We sat in a parking lot on the phone with a Motel 6 national reservation number. They tried to be helpful. For about an hour. We decided we were in shape to keep heading up the road, winding up in Greeley at a Days Inn. The gal on the Motel 6 line claimed she found us - and per her manager's authorization, reserved us - a room there. I asked for the Days Inn phone number so I could call and 1: verify the reservation vs. our needs, and 2: get directions once in town. After about 5 delays and diversions, she finally gave up the number.

We thanked her for all her time and effort.

Might have saved our breath.

Our first chance to stop off the freeway north and call this motel, we got several bits of information. Yes, they had a handicap accessible room. No, they had never in fact been contacted by anybody to make us a reservation. Dogs were OK, at a minor fee of $25, that's per pooch, and the total fee was 3x what we would have paid for the Motel 6 room had they been paying proper attention. Oh, and here were the directions....

The room offered us was lovely, the one the manager reserves for herself when she's not in town. Third floor but with an elevator. Gorgeous sunset view over Rocky Mountain National Park on the horizon. Kitchen facilities with center island and pass-through between that and the hanging cupboards. Padded bench in the bow window with that fabulous view. Sofa and coffee table for the late night reader who can't quite sleep. Had we chosen the expense, it would have been well worth it.
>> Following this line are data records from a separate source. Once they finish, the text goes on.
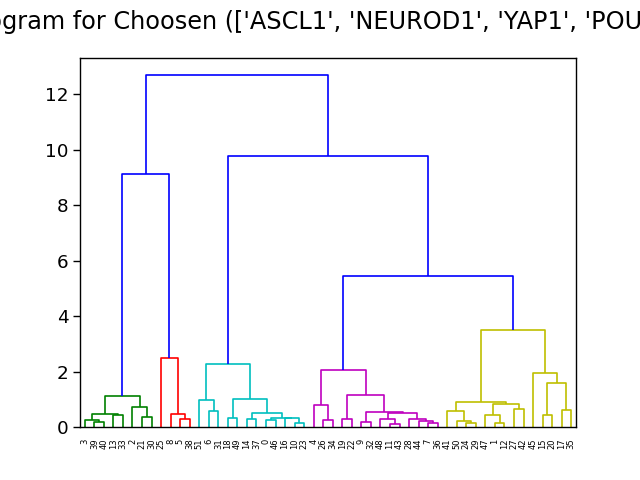
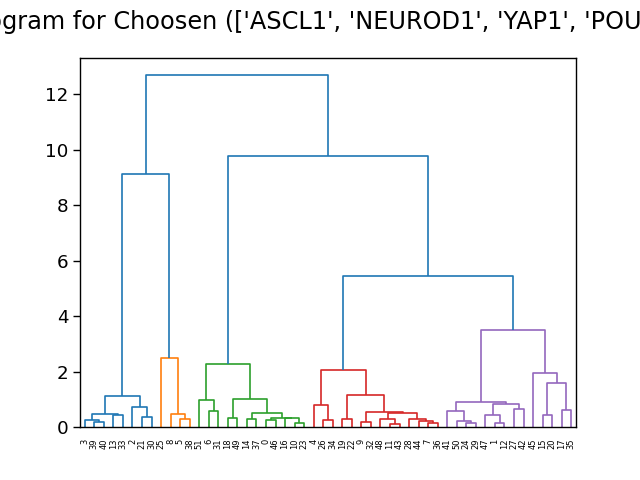
Updated Dendogram code

diff --git a/Funcs/Hierarcheal.py b/Funcs/Hierarcheal.py
@@ -2,6 +2,7 @@ import numpy as np
 import matplotlib.pyplot as plt
 import pandas as pd
 from sklearn import preprocessing
+import scipy.cluster.hierarchy as hierarchy
 from scipy.cluster.hierarchy import dendrogram,linkage,fcluster,cophenet
 import scipy.spatial.distance as ssd
 from sklearn.cluster import AgglomerativeClustering,MeanShift
@@ -30,10 +31,13 @@ def Hier_analysis(Data, title, folder, **kwargs):
     for node in Remove:
         Nodes.remove(node)
 
+    colors = ['#1f77b4', '#ff7f0e', '#2ca02c', '#d62728', '#9467bd', '#8c564b', '#e377c2', '#7f7f7f', '#bcbd22', '#17becf']
+
     data = Data.loc[Nodes]
     data = data.astype(float)
     scaled_data = preprocessing.scale(data.T)
     sns.set_context("paper", font_scale=1.5)
+    hierarchy.set_link_color_palette(colors)
     dend1 = dendrogram(linkage(scaled_data,method='ward'),
                        leaf_rotation=90,color_threshold=(5))
     plt.suptitle(title+": "+"Dendogram for Choosen ({}) Nodes".format(Nodes))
There was a semi-decent breakfast the next morning, including eggs and sausage. Hot would have been a nice touch, but they were no colder, really, than the Cheerios.

And we had miles to go.